Sort through the material below and copy each line with "QPushButton".
-- Opening Marker --
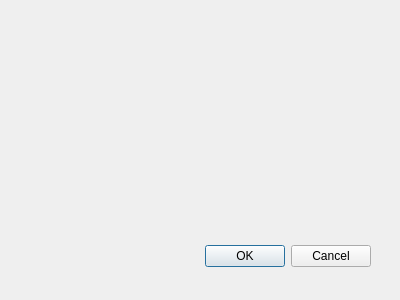
Qt form projekt_2/projekt_2_dialog_base.ui (Em2510/projekt_2) before a commit.
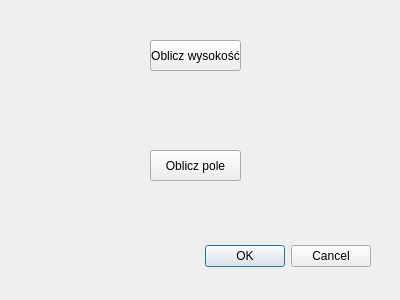
The same form after that commit.

```diff
--- a/projekt_2/projekt_2_dialog_base.ui
+++ b/projekt_2/projekt_2_dialog_base.ui
@@ -28,6 +28,58 @@
     <set>QDialogButtonBox::Cancel|QDialogButtonBox::Ok</set>
    </property>
   </widget>
+  <widget class="QPushButton" name="pushButton_wysokosc">
+   <property name="geometry">
+    <rect>
+     <x>150</x>
+     <y>40</y>
+     <width>91</width>
+     <height>31</height>
+    </rect>
+   </property>
+   <property name="text">
+    <string>Oblicz wysokość</string>
+   </property>
+  </widget>
+  <widget class="QPushButton" name="pushButton_pole">
+   <property name="geometry">
+    <rect>
+     <x>150</x>
+     <y>150</y>
+     <width>91</width>
+     <height>31</height>
+    </rect>
+   </property>
+   <property name="text">
+    <string>Oblicz pole</string>
+   </property>
+  </widget>
+  <widget class="QLabel" name="label_wysokosc">
+   <property name="geometry">
+    <rect>
+     <x>150</x>
+     <y>90</y>
+     <width>91</width>
+     <height>31</height>
+    </rect>
+   </property>
+   <property name="text">
+    <string/>
+   </property>
+  </widget>
+  <widget class="QLabel" name="label_pole">
+   <property name="geometry">
+    <rect>
+     <x>150</x>
+     <y>190</y>
+     <width>91</width>
+     <height>31</height>
+    </rect>
+   </property>
+   <property name="text">
+    <string/>
+   </property>
+  </widget>
  </widget>
  <resources/>
  <connections>
```
Left out of the diff: 41 changed lines with no effect on the pictures.
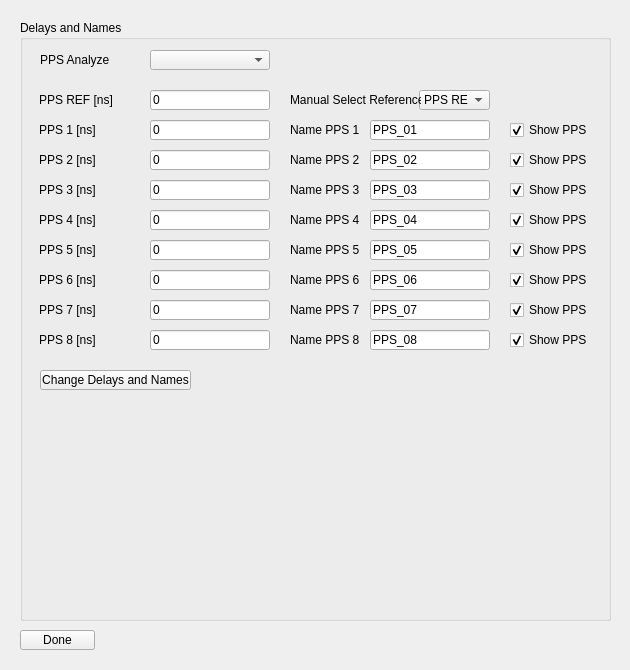
Above: UPA/Library/UniversalPpsAnalyzer/PpsTab/Upa_PpsConfigScreen.ui from NetTimeLogic/UniversalPpsAnalyzer before the change. Below: the same form after it.
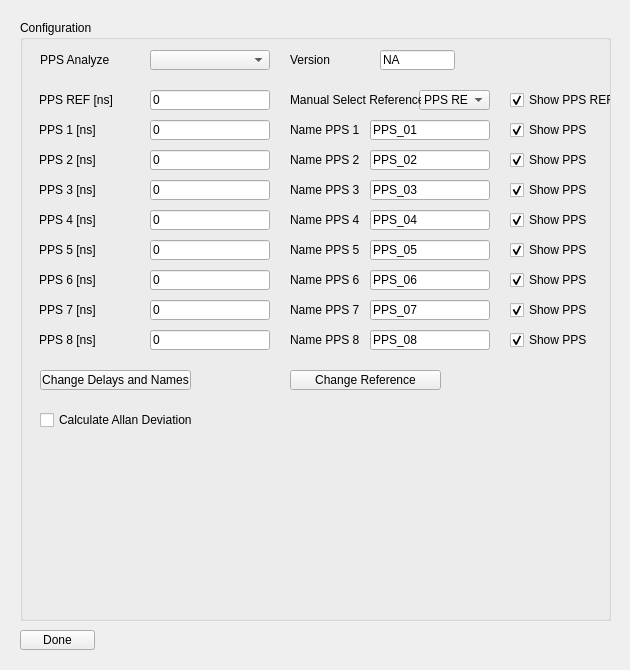
That is the form after the change.

```diff
--- a/UPA/Library/UniversalPpsAnalyzer/PpsTab/Upa_PpsConfigScreen.ui
+++ b/UPA/Library/UniversalPpsAnalyzer/PpsTab/Upa_PpsConfigScreen.ui
@@ -32,7 +32,7 @@
     </rect>
    </property>
    <property name="title">
-    <string>Delays and Names</string>
+    <string>Configuration</string>
    </property>
    <widget class="QLineEdit" name="PpsDelayPpsRefValue">
     <property name="enabled">
@@ -771,6 +771,83 @@
      <string>Manual Select Reference</string>
     </property>
    </widget>
+   <widget class="QLineEdit" name="PpsAnalyzerVersionValue">
+    <property name="enabled">
+     <bool>true</bool>
+    </property>
+    <property name="geometry">
+     <rect>
+      <x>360</x>
+      <y>30</y>
+      <width>75</width>
+      <height>20</height>
+     </rect>
+    </property>
+    <property name="text">
+     <string>NA</string>
+    </property>
+    <property name="readOnly">
+     <bool>true</bool>
+    </property>
+   </widget>
+   <widget class="QLabel" name="PpsAnalyzerVersionLabel">
+    <property name="geometry">
+     <rect>
+      <x>270</x>
+      <y>30</y>
+      <width>80</width>
+      <height>20</height>
+     </rect>
+    </property>
+    <property name="text">
+     <string>Version</string>
+    </property>
+   </widget>
+   <widget class="QPushButton" name="PpsChangeReferenceButton">
+    <property name="geometry">
+     <rect>
+      <x>270</x>
+      <y>350</y>
+      <width>151</width>
+      <height>20</height>
+     </rect>
+    </property>
+    <property name="text">
+     <string>Change Reference</string>
+    </property>
+   </widget>
+   <widget class="QCheckBox" name="PpsGraphRefCheckBox">
+    <property name="geometry">
+     <rect>
+      <x>490</x>
+      <y>70</y>
+      <width>101</width>
+      <height>20</height>
+     </rect>
+    </property>
+    <property name="text">
+     <string>Show PPS REF</string>
+    </property>
+    <property name="checked">
+     <bool>true</bool>
+    </property>
+   </widget>
+   <widget class="QCheckBox" name="PpsCalculateVarianceCheckBox">
+    <property name="geometry">
+     <rect>
+      <x>20</x>
+      <y>390</y>
+      <width>161</width>
+      <height>20</height>
+     </rect>
+    </property>
+    <property name="text">
+     <string>Calculate Allan Deviation</string>
+    </property>
+    <property name="checked">
+     <bool>false</bool>
+    </property>
+   </widget>
   </widget>
   <widget class="QPushButton" name="PpsDoneButton">
    <property name="geometry">
```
-- Closing Marker --
Finished task -
+  <widget class="QPushButton" name="pushButton_wysokosc">
+  <widget class="QPushButton" name="pushButton_pole">
+   <widget class="QPushButton" name="PpsChangeReferenceButton">
   <widget class="QPushButton" name="PpsDoneButton">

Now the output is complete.